> _RECORDS SUPPLIED_:
************

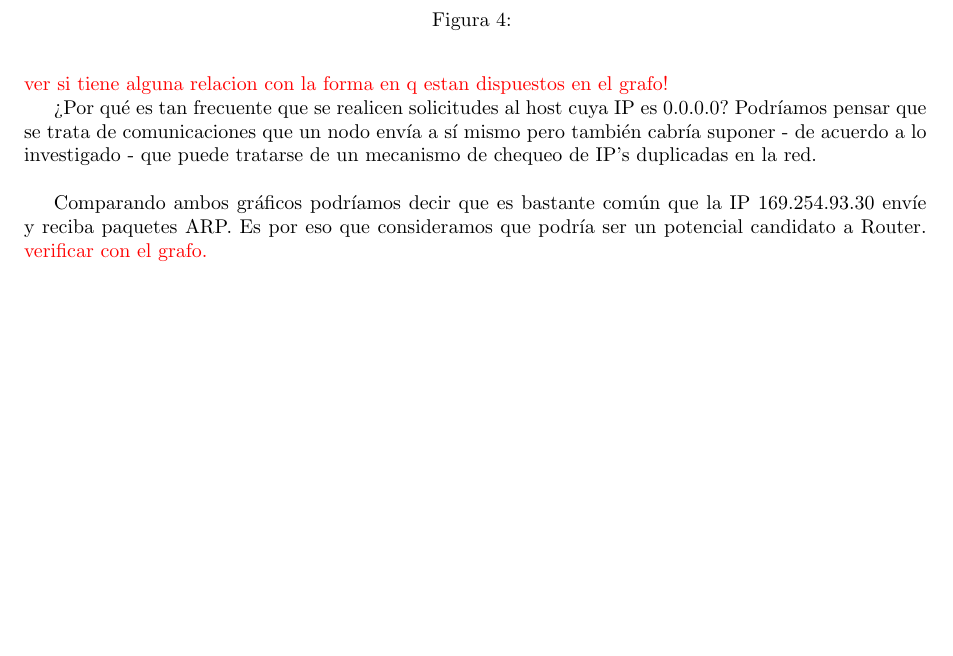
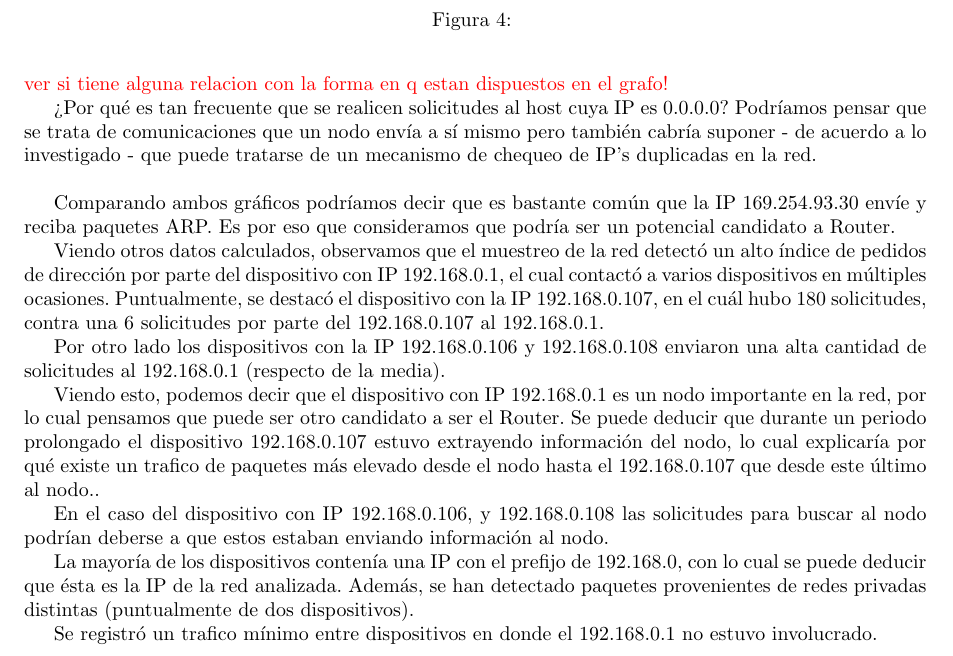
Before and after one commit to belenbouzon/Redes, a LaTeX document (informe/informe.tex, which reads informe/analisis.tex): part of page 7 of 15, cut so that both start at the same text, the shorter picture padded with empty space. Compiled offline with pdfLaTeX.

Commit message:
Update analisis.tex

```diff
--- a/informe/analisis.tex
+++ b/informe/analisis.tex
@@ -56,7 +56,19 @@ En este caso, los nodos distinguidos son - por su gran valor de informaci\'on -
 
 ¿Por qu\'e es tan frecuente que se realicen solicitudes al host cuya IP es 0.0.0.0? Podr\'iamos pensar que se trata de comunicaciones que un nodo env\'ia a s\'i mismo pero tambi\'en cabr\'ia suponer - de acuerdo a lo investigado - que puede tratarse de un mecanismo de chequeo de IP's duplicadas en la red.\\
 
-Comparando ambos gr\'aficos podr\'iamos decir que es bastante com\'un que la IP 169.254.93.30 env\'ie y reciba paquetes ARP. Es por eso que consideramos que podr\'ia ser un potencial candidato a Router. \textcolor{red}{verificar con el grafo.}
+Comparando ambos gr\'aficos podr\'iamos decir que es bastante com\'un que la IP 169.254.93.30 env\'ie y reciba paquetes ARP. Es por eso que consideramos que podr\'ia ser un potencial candidato a Router.
+
+Viendo otros datos calculados, observamos que el muestreo de la red detect\'o un alto \'indice de pedidos de direcci\'on por parte del dispositivo con IP 192.168.0.1, el cual contact\'o a varios dispositivos en m\'ultiples ocasiones. Puntualmente, se destac\'o el dispositivo con la IP 192.168.0.107, en el cu\'al hubo 180 solicitudes, contra una 6 solicitudes por parte del 192.168.0.107 al 192.168.0.1.
+
+Por otro lado los dispositivos con la IP 192.168.0.106 y 192.168.0.108 enviaron una alta cantidad de solicitudes al  192.168.0.1 (respecto de la media).
+
+Viendo esto, podemos decir que el dispositivo con IP 192.168.0.1 es un nodo importante en la red, por lo cual pensamos que puede ser otro candidato a ser el Router. Se puede deducir que durante un periodo prolongado el dispositivo 192.168.0.107 estuvo extrayendo informaci\'on del nodo, lo cual explicar\'ia por qu\'e existe un trafico de paquetes m\'as elevado desde el nodo hasta el  192.168.0.107 que desde este \'ultimo al nodo..
+
+En el caso del dispositivo con IP 192.168.0.106, y 192.168.0.108 las solicitudes para buscar al nodo podr\'ian deberse a que estos estaban enviando informaci\'on al nodo.
+
+La mayor\'ia de los dispositivos conten\'ia una IP con el prefijo de 192.168.0, con lo cual se puede deducir que \'esta es la IP de la red analizada. Adem\'as, se han detectado paquetes provenientes de redes privadas distintas (puntualmente de dos dispositivos).
+
+Se registr\'o un trafico m\'inimo entre dispositivos en donde el 192.168.0.1 no estuvo involucrado.
 
 \newpage
 \subsection{Red Laboral}
```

************

> _WHAT IS NEEDED_: In the entries above, identify each line that includes the string "paquetes", then copy it.

> _EXERCISE SOLUTION_:
-Comparando ambos gr\'aficos podr\'iamos decir que es bastante com\'un que la IP 169.254.93.30 env\'ie y reciba paquetes ARP. Es por eso que consideramos que podr\'ia ser un potencial candidato a Router. \textcolor{red}{verificar con el grafo.}
+Comparando ambos gr\'aficos podr\'iamos decir que es bastante com\'un que la IP 169.254.93.30 env\'ie y reciba paquetes ARP. Es por eso que consideramos que podr\'ia ser un potencial candidato a Router.
+Viendo esto, podemos decir que el dispositivo con IP 192.168.0.1 es un nodo importante en la red, por lo cual pensamos que puede ser otro candidato a ser el Router. Se puede deducir que durante un periodo prolongado el dispositivo 192.168.0.107 estuvo extrayendo informaci\'on del nodo, lo cual explicar\'ia por qu\'e existe un trafico de paquetes m\'as elevado desde el nodo hasta el  192.168.0.107 que desde este \'ultimo al nodo..
+La mayor\'ia de los dispositivos conten\'ia una IP con el prefijo de 192.168.0, con lo cual se puede deducir que \'esta es la IP de la red analizada. Adem\'as, se han detectado paquetes provenientes de redes privadas distintas (puntualmente de dos dispositivos).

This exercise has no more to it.